Even in the bay the wind was 25 knots, but the anchor was well dug in so we were confident we would be OK, but still Simon slept on deck and set the anchor alarm just in case.

The forecast was for calmer weather on Thursday, but then gale force winds from Friday lunchtime, so we decided to find a more sheltered anchorage and headed for Mirsini on Skhinousa, which we found almost empty - just two Greek yachts, so we found a comfortable place on the quay.
We had a delicious lunch at Mersini taverna behind the beach, then relaxed after two days heavy sailing.

On Friday morning we walked up to the hora to do some shopping, passing an emaciated donkey
and the financial district.

The hora is pretty nondescript, having been developed for tourists who fill the island in high season, but who were now conspicuous by their absence, but there were spectacular views to the many beaches around the island.
On Saturday, after shopping, putting extra lines on the boat, swimming, lunch and a siesta, the day flashed by, the wind still very strong and no yachts coming or going.
On Sunday we walked over the hill to the north, to look at the sea state, and walked down to a little chapel on the headland.

We could see that the wind was still blowing hard and the forecast is to keep blowing through Monday, so we decided to stay here until Tuesday and then head up to Naxos to explore the island. The local ferries have been cancelled for the last two days. On Saturday a stranded Greek couple were hoping to find a yacht to take them to Naxos and on Sunday a Swimtrek group were brought over from Naxos  a day late crammed onto a yacht.

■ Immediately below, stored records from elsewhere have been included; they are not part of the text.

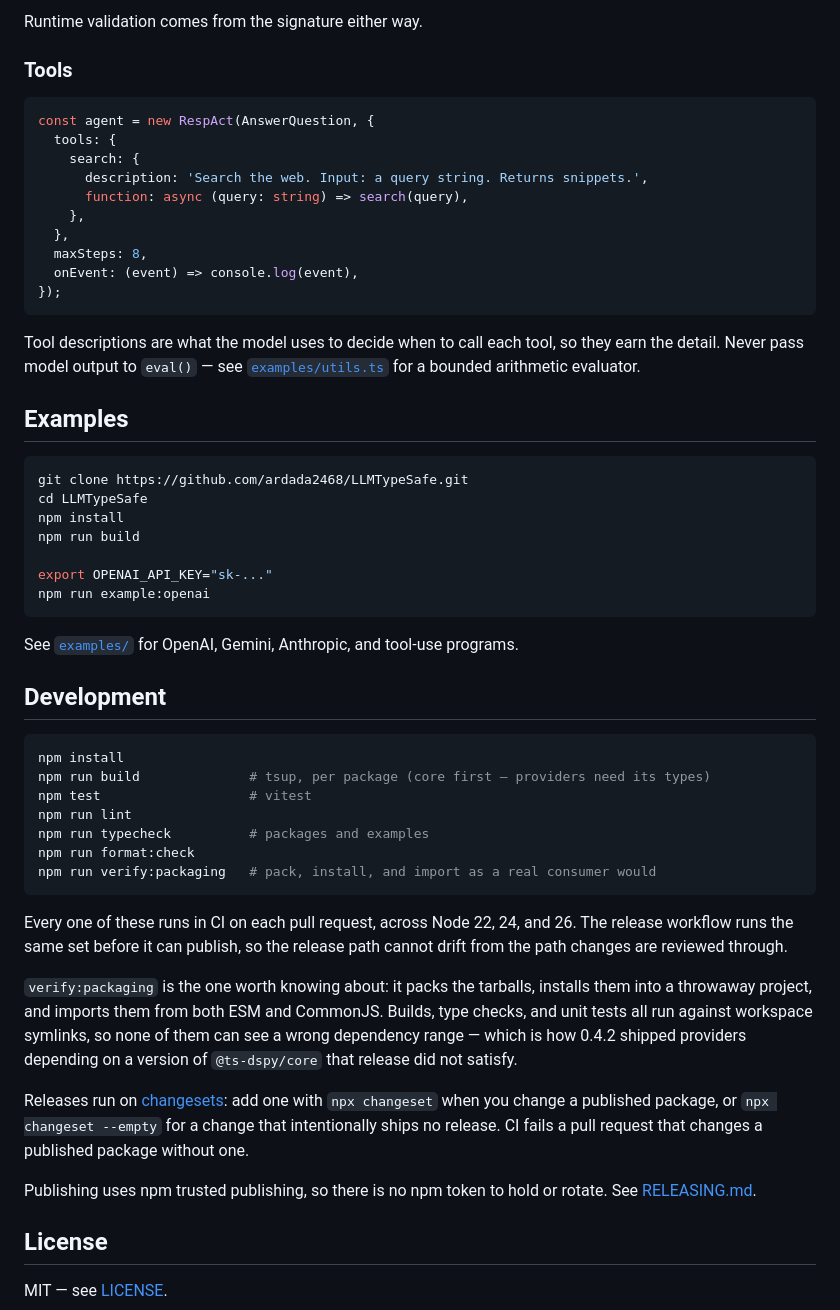
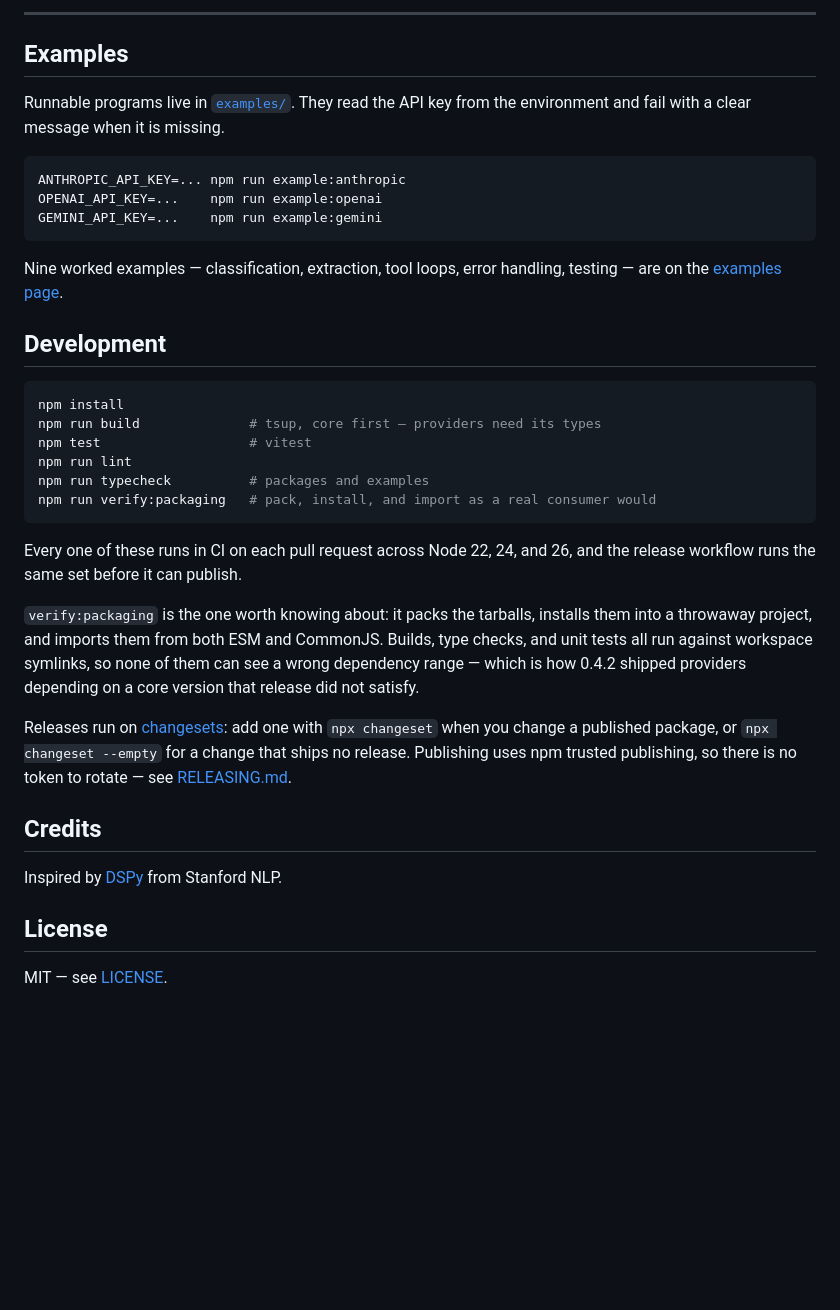
Before and after one commit to ardada2468/LLMTypeSafe, a Markdown page: README.md, the part around one of its changes. Rendered like a GitHub page; blank space fills up the shorter version.

````diff
--- a/README.md
+++ b/README.md
@@ -166,67 +162,47 @@ analysis.themes.join(', '); // typed as string[]
-Runtime validation comes from the signature either way.
-
-### Tools
-
-```ts
-const agent = new RespAct(AnswerQuestion, {
-  tools: {
-    search: {
-      description: 'Search the web. Input: a query string. Returns snippets.',
-      function: async (query: string) => search(query),
-    },
-  },
-  maxSteps: 8,
-  onEvent: (event) => console.log(event),
-});
-```
-
-Tool descriptions are what the model uses to decide when to call each tool, so
-they earn the detail. Never pass model output to `eval()` — see
-[`examples/utils.ts`](examples/utils.ts) for a bounded arithmetic evaluator.
+---
 
 ## Examples
 
+Runnable programs live in [`examples/`](examples). They read the API key from the
+environment and fail with a clear message when it is missing.
+
 ```bash
-git clone https://github.com/ardada2468/LLMTypeSafe.git
-cd LLMTypeSafe
-npm install
-npm run build
-
-export OPENAI_API_KEY="sk-..."
-npm run example:openai
+ANTHROPIC_API_KEY=... npm run example:anthropic
+OPENAI_API_KEY=...    npm run example:openai
+GEMINI_API_KEY=...    npm run example:gemini
 ```
 
-See [`examples/`](examples) for OpenAI, Gemini, Anthropic, and tool-use programs.
+Nine worked examples — classification, extraction, tool loops, error handling,
+testing — are on the [examples page](https://ardada2468.github.io/LLMTypeSafe/examples.html).
 
 ## Development
 
 ```bash
 npm install
-npm run build              # tsup, per package (core first — providers need its types)
+npm run build              # tsup, core first — providers need its types
 npm test                   # vitest
 npm run lint
 npm run typecheck          # packages and examples
-npm run format:check
 npm run verify:packaging   # pack, install, and import as a real consumer would
 ```
 
-Every one of these runs in CI on each pull request, across Node 22, 24, and 26.
-The release workflow runs the same set before it can publish, so the release path
-cannot drift from the path changes are reviewed through.
+Every one of these runs in CI on each pull request across Node 22, 24, and 26,
+and the release workflow runs the same set before it can publish.
 
 `verify:packaging` is the one worth knowing about: it packs the tarballs,
 installs them into a throwaway project, and imports them from both ESM and
 CommonJS. Builds, type checks, and unit tests all run against workspace symlinks,
 so none of them can see a wrong dependency range — which is how 0.4.2 shipped
-providers depending on a version of `@ts-dspy/core` that release did not satisfy.
+providers depending on a core version that release did not satisfy.
 
 Releases run on [changesets](https://github.com/changesets/changesets): add one
-with `npx changeset` when you change a published package, or
-`npx changeset --empty` for a change that intentionally ships no release. CI
-fails a pull request that changes a published package without one.
+with `npx changeset` when you change a published package, or `npx changeset
+--empty` for a change that ships no release. Publishing uses npm trusted
+publishing, so there is no token to rotate — see [RELEASING.md](RELEASING.md).
 
-Publishing uses npm trusted publishing, so there is no npm token to hold or
-rotate. See [RELEASING.md](RELEASING.md).
+## Credits
+
+Inspired by [DSPy](https://github.com/stanfordnlp/dspy) from Stanford NLP.
 
 ## License
 
````
Also changed, not shown: other parts of README.md (+125 -129 lines).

We wouldn't fancy inter-island swimming in these seas, but presumably they will find some sheltered passages.
We are very happy to be storm bound here. It is very peaceful on the little quay with friendly Greek and Italian neighbours, sandy beaches and lovely swimming in very clear water, an excellent taverna and reasonable shopping in the hora.